Do your research before you go
You need to ask yourself if you are choosing not only the right country, but the right program for you. Talk to people who have been on that program before, this will be incredibly helpful. As an athlete, I also researched whether I would be able to find a track and a weight room to use, and talked to another runner from Oberlin College who went to Santiago the previous fall to ask about her experience. You need to make sure there will be resources for you when you are abroad and opportunities that you want to take up! Of course, no matter how much research you do there will always be surprises when you actually arrive, but for me it was reassuring to gather as much information as possible before departure.
Studying abroad is not comfortable
And really, if you are completely comfortable while abroad, I think you’re doing something wrong. I have never been more uncomfortable than I have been in the last few months in Chile. I was insecure about my Spanish skills, I had never been so far from my family and friends before, and I had to figure out how to use public transportation, navigate a different university system, and communicate with a host family. I knew all of those challenges were in front of me before I left for Chile, but some of the other differences were surprising when I showed up. For example, Chileans greet each other differently here, academic expectations are different, and even the computer keyboards here are different. I also did not expect to stand out so much, which is something that has never really happened to me as a white person who attends a predominantly white institution and lives in a predominantly white town in the US. This is something that has been really important for me to experience. Overall, being in Chile has been really eye-opening, and this discomfort has pushed me to grow in ways I was not anticipating.
Culture shock is real
That being said, I dealt with culture shock pretty bad when I got here. I think the first six weeks were the hardest: I felt really isolated and was really questioning my decision to move to another hemisphere for six months.
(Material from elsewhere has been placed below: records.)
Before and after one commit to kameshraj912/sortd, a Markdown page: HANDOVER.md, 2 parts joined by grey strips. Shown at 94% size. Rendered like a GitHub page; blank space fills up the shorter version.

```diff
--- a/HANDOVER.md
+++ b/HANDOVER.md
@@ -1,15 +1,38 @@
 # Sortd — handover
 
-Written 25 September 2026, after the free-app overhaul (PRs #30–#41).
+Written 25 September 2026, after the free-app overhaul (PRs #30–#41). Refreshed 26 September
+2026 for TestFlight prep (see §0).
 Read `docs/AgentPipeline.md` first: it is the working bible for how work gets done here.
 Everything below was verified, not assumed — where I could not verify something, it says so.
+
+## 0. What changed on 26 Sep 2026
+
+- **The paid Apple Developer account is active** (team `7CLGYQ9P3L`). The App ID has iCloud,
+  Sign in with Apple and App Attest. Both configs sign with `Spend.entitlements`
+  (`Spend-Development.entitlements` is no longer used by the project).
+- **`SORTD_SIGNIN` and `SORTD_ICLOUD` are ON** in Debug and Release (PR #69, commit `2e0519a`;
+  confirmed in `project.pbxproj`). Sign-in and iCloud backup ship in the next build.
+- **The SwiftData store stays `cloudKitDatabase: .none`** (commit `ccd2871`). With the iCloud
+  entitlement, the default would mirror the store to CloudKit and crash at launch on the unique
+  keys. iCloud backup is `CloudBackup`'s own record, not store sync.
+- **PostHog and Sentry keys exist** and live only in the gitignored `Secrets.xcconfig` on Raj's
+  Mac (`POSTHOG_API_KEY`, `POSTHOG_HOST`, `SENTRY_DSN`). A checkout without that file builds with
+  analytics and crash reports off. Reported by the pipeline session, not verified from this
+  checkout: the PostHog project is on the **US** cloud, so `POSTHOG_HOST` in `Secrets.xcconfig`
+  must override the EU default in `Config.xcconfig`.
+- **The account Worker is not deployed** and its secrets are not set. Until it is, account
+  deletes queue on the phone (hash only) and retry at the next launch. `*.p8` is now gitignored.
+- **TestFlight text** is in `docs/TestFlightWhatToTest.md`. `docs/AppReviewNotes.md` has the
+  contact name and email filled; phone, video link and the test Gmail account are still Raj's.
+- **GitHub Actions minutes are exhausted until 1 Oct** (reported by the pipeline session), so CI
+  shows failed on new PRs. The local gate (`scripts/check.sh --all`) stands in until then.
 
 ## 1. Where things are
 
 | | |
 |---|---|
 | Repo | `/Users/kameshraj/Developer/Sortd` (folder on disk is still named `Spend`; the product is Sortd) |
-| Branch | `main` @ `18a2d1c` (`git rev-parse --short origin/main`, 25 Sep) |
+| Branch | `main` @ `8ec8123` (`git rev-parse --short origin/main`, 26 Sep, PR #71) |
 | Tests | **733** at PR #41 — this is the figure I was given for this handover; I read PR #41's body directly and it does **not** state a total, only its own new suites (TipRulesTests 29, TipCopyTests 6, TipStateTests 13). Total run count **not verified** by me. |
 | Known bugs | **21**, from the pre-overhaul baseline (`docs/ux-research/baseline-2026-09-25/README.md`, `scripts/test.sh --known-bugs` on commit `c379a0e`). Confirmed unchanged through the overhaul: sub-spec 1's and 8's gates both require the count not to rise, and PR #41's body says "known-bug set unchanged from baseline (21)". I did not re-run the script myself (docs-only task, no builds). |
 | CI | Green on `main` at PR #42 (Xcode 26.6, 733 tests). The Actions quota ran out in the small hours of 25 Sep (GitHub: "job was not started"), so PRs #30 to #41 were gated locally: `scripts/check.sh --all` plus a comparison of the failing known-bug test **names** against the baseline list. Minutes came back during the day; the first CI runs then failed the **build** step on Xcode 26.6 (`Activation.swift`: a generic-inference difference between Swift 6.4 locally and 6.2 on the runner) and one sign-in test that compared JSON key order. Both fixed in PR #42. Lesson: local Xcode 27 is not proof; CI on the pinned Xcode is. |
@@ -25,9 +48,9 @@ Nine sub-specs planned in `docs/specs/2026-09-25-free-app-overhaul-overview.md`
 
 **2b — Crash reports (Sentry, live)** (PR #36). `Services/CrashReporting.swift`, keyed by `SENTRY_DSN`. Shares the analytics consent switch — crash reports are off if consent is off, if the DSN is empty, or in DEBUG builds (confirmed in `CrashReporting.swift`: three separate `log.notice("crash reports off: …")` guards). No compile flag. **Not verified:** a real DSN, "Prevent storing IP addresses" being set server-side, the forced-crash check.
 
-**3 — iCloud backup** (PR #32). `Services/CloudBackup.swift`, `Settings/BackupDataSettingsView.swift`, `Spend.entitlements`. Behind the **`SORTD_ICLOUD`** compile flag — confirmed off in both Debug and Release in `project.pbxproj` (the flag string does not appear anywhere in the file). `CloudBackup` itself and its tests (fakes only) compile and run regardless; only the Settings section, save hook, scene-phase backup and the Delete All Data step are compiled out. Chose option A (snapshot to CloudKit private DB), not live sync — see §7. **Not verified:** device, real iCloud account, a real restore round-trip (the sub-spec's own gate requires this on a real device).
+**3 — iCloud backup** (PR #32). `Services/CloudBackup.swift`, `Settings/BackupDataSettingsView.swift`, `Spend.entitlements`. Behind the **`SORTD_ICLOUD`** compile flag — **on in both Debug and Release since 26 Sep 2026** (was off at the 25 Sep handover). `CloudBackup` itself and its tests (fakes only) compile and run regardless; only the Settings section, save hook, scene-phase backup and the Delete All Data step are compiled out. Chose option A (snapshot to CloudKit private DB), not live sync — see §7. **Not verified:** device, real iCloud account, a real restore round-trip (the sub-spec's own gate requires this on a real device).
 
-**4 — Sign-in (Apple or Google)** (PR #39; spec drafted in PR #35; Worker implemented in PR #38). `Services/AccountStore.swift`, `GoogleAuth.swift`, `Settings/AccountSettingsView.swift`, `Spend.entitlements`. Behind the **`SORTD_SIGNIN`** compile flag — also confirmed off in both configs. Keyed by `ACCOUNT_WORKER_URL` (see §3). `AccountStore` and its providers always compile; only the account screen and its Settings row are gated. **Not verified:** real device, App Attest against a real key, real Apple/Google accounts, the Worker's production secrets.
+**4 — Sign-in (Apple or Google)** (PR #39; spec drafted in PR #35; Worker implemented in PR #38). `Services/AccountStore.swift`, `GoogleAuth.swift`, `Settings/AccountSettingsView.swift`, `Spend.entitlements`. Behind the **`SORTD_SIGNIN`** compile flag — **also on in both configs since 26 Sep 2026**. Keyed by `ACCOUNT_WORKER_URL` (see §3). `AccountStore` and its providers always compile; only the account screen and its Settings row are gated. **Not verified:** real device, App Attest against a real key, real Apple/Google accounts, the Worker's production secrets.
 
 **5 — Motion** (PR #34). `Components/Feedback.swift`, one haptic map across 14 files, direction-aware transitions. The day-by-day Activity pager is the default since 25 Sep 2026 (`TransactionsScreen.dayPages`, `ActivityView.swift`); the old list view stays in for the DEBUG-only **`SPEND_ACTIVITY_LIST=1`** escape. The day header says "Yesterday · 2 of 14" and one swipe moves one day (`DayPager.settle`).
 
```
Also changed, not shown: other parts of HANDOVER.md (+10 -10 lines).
Although I had read about it before leaving the US, I did not realize I had culture shock for a few weeks until I was talking to a friend about how I felt and she told me I had basically just listed all of the common symptoms of culture shock. Luckily, all of the girls on my program (a fellow Colby student and 3 Washington University students) became really close, and my support network at home is pretty strong, and I was able to lean on them while I was adjusting to being in Chile.
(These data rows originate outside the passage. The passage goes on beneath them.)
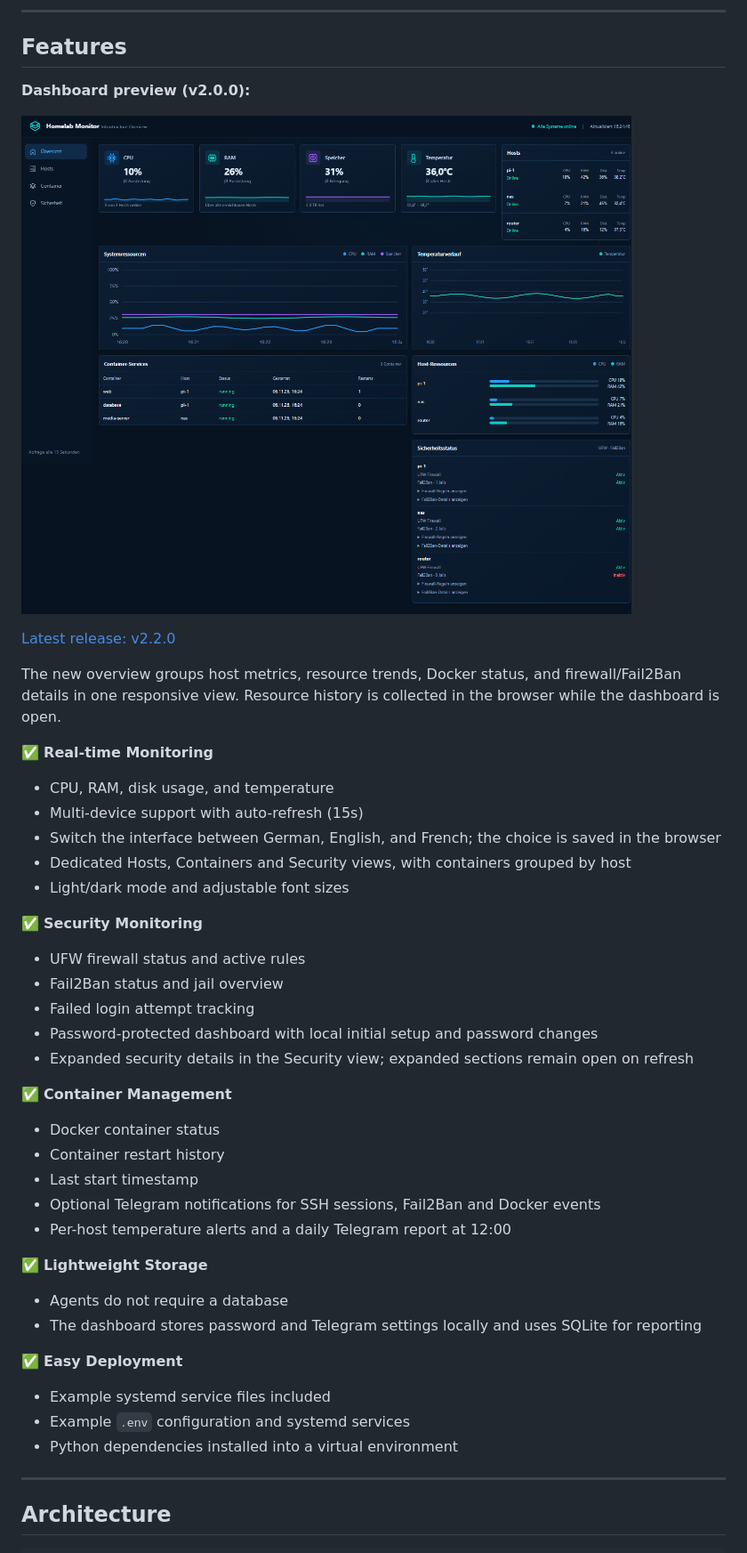
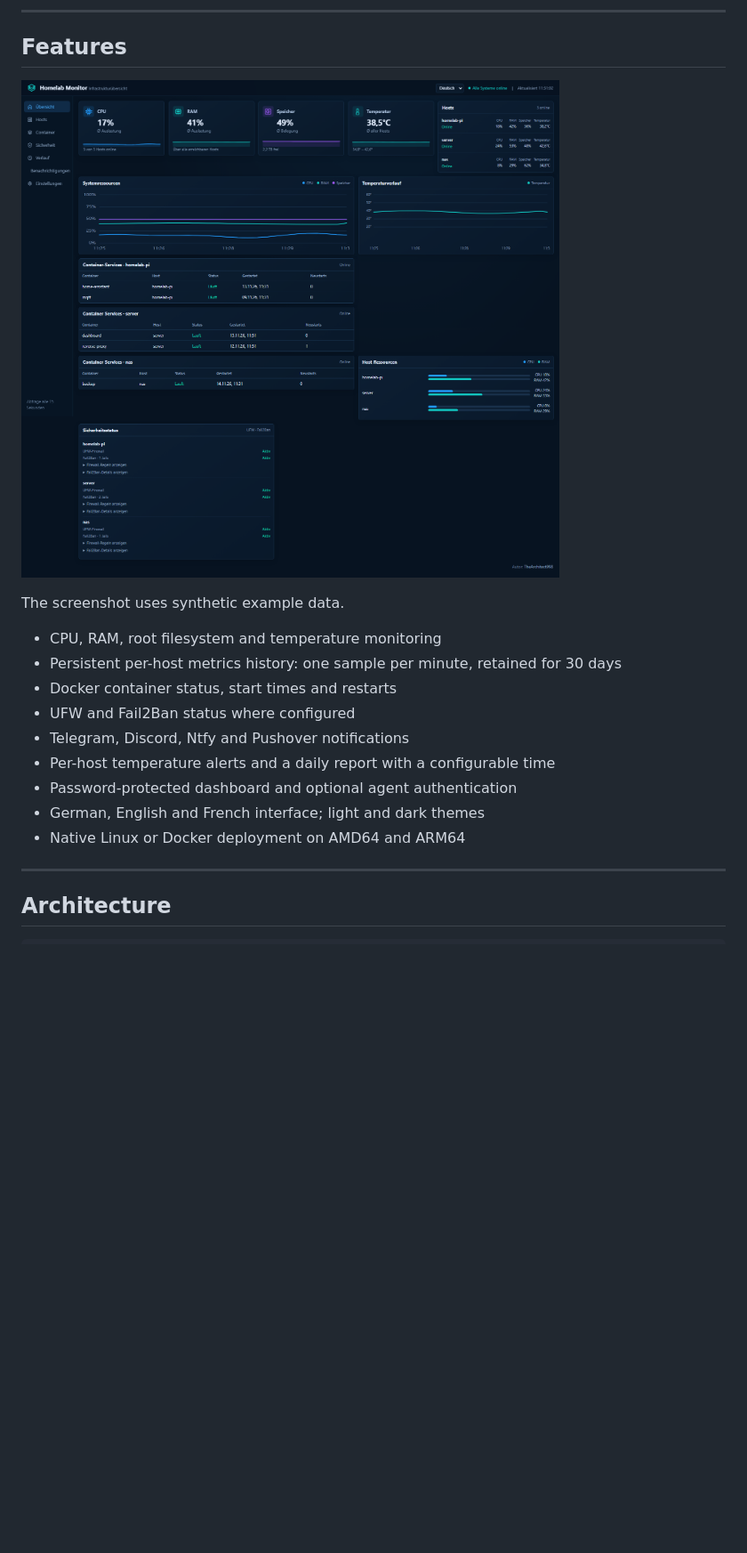
Before and after one commit to TheArchitect998/HomeLab-Dashboard, a Markdown page: README.md, the part around one of its changes. Shown at 89% size. GitHub-like rendering; pictures changed too: screenshots/dashboard-aktuell.png (added); blank space fills up the shorter version.

Commit message:
Release v2.2.1: Docker, history and notifications
Co-authored-by: Copilot <223556219+Copilot@users.noreply.github.com>

```diff
--- a/README.md
+++ b/README.md
@@ -28,43 +28,19 @@ A lightweight, self-hosted monitoring dashboard for your home lab. Monitor multi
 
 ## Features
 
-**Dashboard preview (v2.0.0):**
+![HomeLab Dashboard overview](screenshots/dashboard-aktuell.png)
 
-![HomeLab Dashboard v2.0.0](screenshots/dashboard-v2.0.0.png)
+The screenshot uses synthetic example data.
 
-[Latest release: v2.2.0](https://github.com/TheArchitect998/HomeLab-Dashboard/releases/tag/v2.2.0)
-
-The new overview groups host metrics, resource trends, Docker status, and firewall/Fail2Ban details in one responsive view. Resource history is collected in the browser while the dashboard is open.
-
-✅ **Real-time Monitoring**
-- CPU, RAM, disk usage, and temperature
-- Multi-device support with auto-refresh (15s)
-- Switch the interface between German, English, and French; the choice is saved in the browser
-- Dedicated Hosts, Containers and Security views, with containers grouped by host
-- Light/dark mode and adjustable font sizes
-
-✅ **Security Monitoring**
-- UFW firewall status and active rules
-- Fail2Ban status and jail overview
-- Failed login attempt tracking
-- Password-protected dashboard with local initial setup and password changes
-- Expanded security details in the Security view; expanded sections remain open on refresh
-
-✅ **Container Management**
-- Docker container status
-- Container restart history
-- Last start timestamp
-- Optional Telegram notifications for SSH sessions, Fail2Ban and Docker events
-- Per-host temperature alerts and a daily Telegram report at 12:00
-
-✅ **Lightweight Storage**
-- Agents do not require a database
-- The dashboard stores password and Telegram settings locally and uses SQLite for reporting
-
-✅ **Easy Deployment**
-- Example systemd service files included
-- Example `.env` configuration and systemd services
-- Python dependencies installed into a virtual environment
+- CPU, RAM, root filesystem and temperature monitoring
+- Persistent per-host metrics history: one sample per minute, retained for 30 days
+- Docker container status, start times and restarts
+- UFW and Fail2Ban status where configured
+- Telegram, Discord, Ntfy and Pushover notifications
+- Per-host temperature alerts and a daily report with a configurable time
+- Password-protected dashboard and optional agent authentication
+- German, English and French interface; light and dark themes
+- Native Linux or Docker deployment on AMD64 and ARM64
 
 ---
 
```
Also changed, not shown: other parts of README.md (+144 -34 lines), 14 other files.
Respect is key
I think I have learned a lot about respect this semester. I have learned to respect a culture that is not mine, to respect people who are helping me navigate it, and to respect myself and my own limits. It is also important to understand that just because something is unfamiliar or different from your home culture does not make it automatically worse (or automatically better).
You will mess up
So you just have to learn to laugh at yourself. I have tried to get on the metro at the end of the line, accidentally said la Guerra Pacífica (“Peaceful War”) instead of la Guerra del Pacífico (“Pacific War”), and had countless miscommunications with my host mom. All of these things seemed embarrassing at the time, but now are pretty funny in my opinion.
You need to take risks
At the beginning of the semester I was really self conscious about my accent or worried that I would not be understood, so a lot of the time I just stayed quiet. However, in the past five months that has changed. For example, the other day my friends and I went to a book fair, and I could not remember the name of a really popular Chilean children’s book series, so I asked a man who was working the fair. This is something I instantly would have shied away from back in June when I had arrived, so this shows progress, no matter how small.
With that, I conclude my post. I have had a great time in Chile despite my countless mishaps, and while I have learned a lot here I am excited to come back to the Hill. If you are considering studying abroad in Chile (I chose the WashU program) or just generally have questions about being abroad, I would be more than happy to share more about my experience with you–just shoot me an email at firstname.lastname@example.org.